[TASK STATEMENT]:
The expected output is a copy of every line in the records with the string "components".

===== PROVIDED DATA

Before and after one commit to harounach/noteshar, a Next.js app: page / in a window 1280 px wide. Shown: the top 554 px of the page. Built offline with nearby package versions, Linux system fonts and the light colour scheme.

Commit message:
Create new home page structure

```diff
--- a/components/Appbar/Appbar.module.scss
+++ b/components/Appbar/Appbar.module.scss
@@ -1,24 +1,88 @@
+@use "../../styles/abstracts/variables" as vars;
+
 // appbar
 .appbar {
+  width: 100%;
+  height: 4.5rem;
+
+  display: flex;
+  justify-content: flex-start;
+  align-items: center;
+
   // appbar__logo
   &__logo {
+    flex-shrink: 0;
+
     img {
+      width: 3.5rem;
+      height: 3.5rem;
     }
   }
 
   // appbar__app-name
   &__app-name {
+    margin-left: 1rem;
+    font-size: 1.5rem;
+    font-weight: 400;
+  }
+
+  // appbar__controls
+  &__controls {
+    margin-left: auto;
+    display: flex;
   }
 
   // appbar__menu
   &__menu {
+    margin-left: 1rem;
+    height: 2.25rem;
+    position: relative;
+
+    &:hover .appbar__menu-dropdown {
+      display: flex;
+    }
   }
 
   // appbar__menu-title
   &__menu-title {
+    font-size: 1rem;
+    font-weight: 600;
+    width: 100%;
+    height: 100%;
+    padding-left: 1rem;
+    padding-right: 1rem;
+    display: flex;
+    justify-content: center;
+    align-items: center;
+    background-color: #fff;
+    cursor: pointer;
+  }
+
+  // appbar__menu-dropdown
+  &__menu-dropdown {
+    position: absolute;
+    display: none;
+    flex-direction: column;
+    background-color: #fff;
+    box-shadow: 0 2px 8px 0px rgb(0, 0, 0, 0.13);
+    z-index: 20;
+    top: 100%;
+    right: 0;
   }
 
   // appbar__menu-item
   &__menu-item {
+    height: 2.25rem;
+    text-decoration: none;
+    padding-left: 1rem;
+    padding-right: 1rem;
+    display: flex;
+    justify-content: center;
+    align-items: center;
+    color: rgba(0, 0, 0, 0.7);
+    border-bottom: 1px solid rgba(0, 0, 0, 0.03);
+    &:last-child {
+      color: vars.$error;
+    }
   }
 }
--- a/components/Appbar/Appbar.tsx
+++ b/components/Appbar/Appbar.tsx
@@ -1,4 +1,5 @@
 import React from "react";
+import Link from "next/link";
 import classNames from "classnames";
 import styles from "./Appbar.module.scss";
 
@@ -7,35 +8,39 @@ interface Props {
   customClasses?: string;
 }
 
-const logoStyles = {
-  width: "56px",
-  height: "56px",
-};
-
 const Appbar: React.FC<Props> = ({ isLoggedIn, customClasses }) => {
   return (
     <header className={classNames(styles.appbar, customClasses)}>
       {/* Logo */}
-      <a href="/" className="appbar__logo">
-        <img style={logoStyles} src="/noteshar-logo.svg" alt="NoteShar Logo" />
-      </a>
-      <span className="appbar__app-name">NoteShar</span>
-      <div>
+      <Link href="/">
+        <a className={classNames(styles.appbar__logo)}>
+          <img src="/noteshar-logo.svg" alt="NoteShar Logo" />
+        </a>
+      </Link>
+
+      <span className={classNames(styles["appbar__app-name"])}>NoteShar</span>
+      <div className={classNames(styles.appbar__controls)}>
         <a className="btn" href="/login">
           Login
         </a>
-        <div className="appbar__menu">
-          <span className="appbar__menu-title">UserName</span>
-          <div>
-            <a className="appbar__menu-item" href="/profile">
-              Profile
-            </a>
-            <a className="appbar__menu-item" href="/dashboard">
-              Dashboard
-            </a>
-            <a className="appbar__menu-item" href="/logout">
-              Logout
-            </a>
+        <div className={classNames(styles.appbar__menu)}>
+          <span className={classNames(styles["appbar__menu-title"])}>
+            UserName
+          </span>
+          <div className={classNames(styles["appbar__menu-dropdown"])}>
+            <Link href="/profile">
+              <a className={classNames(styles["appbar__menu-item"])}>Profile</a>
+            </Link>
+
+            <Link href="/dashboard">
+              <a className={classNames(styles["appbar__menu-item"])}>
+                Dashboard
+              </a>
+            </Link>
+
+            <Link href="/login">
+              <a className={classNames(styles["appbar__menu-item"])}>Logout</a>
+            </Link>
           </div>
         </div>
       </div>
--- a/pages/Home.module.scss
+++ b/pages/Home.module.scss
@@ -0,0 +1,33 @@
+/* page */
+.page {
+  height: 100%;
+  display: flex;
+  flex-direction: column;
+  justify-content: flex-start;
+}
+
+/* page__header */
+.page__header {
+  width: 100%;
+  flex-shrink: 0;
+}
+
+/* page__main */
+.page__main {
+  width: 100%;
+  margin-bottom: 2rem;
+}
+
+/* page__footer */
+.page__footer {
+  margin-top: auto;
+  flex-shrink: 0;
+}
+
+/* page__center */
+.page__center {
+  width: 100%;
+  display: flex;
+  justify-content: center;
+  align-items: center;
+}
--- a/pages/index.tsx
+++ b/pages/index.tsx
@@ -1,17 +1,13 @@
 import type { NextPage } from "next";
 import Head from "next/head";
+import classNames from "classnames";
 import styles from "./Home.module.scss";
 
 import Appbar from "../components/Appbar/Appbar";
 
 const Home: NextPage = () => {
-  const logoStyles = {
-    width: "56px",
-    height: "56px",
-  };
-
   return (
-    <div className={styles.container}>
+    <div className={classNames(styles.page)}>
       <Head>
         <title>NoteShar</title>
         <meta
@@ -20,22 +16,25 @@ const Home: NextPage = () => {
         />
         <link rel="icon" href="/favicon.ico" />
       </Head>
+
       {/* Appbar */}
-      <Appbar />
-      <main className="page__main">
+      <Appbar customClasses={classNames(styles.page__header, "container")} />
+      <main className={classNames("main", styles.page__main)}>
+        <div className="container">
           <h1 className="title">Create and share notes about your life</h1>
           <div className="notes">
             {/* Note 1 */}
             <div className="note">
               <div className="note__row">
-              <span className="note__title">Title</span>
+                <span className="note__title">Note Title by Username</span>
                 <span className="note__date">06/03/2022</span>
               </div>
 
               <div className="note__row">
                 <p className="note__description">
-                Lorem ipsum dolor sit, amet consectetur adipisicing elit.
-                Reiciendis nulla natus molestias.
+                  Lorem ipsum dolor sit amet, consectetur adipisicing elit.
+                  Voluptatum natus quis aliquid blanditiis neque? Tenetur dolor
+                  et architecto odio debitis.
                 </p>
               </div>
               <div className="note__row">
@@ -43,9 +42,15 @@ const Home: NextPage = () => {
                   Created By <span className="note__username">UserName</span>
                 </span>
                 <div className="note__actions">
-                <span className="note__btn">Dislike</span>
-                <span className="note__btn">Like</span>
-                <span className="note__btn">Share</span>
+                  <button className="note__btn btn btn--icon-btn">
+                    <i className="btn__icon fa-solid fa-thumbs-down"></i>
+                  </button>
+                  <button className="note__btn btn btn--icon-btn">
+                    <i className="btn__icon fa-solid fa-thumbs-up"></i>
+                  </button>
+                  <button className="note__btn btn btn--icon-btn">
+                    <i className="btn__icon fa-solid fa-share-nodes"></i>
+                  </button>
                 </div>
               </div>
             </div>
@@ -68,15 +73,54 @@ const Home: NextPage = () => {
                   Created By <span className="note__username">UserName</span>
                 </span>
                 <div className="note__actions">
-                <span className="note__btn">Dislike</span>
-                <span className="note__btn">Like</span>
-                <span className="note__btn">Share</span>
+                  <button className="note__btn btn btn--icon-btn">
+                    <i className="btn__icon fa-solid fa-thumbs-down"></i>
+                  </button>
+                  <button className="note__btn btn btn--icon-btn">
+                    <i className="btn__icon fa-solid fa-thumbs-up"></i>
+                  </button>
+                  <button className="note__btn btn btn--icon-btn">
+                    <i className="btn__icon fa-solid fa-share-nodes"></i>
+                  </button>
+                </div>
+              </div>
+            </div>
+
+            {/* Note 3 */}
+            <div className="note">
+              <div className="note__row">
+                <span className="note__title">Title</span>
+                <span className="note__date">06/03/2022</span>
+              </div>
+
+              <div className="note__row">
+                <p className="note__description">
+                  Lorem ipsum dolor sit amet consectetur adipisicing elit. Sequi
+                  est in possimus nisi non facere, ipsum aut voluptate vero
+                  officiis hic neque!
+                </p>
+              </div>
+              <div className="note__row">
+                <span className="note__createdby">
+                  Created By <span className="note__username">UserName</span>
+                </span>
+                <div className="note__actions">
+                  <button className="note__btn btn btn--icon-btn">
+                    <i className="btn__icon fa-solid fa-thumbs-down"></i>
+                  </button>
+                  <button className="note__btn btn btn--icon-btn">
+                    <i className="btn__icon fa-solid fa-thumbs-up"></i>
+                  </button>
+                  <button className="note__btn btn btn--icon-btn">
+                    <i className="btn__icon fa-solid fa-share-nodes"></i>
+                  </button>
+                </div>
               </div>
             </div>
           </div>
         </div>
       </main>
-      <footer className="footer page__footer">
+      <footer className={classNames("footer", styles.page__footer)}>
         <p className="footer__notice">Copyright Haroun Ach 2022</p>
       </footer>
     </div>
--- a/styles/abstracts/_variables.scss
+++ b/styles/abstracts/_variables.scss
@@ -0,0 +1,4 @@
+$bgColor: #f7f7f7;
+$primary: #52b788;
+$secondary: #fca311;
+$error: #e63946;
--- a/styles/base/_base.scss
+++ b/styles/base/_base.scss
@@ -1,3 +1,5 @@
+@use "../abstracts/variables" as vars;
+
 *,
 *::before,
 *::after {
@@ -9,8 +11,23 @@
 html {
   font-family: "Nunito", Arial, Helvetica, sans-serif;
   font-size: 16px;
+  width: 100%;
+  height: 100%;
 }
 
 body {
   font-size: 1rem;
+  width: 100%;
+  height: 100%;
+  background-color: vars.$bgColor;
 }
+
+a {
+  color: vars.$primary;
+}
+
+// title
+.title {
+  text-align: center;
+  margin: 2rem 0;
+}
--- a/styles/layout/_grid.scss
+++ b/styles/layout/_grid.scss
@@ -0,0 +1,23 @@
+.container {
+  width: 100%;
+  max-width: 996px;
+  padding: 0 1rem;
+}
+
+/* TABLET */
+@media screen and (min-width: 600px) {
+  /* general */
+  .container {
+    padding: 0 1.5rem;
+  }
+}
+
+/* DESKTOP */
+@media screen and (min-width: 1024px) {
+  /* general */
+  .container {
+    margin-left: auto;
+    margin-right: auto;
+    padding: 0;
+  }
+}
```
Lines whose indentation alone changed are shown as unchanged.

==========

[SOLUTION TO THIS TASK]:
--- a/components/Appbar/Appbar.module.scss
+++ b/components/Appbar/Appbar.module.scss
--- a/components/Appbar/Appbar.tsx
+++ b/components/Appbar/Appbar.tsx
 import Appbar from "../components/Appbar/Appbar";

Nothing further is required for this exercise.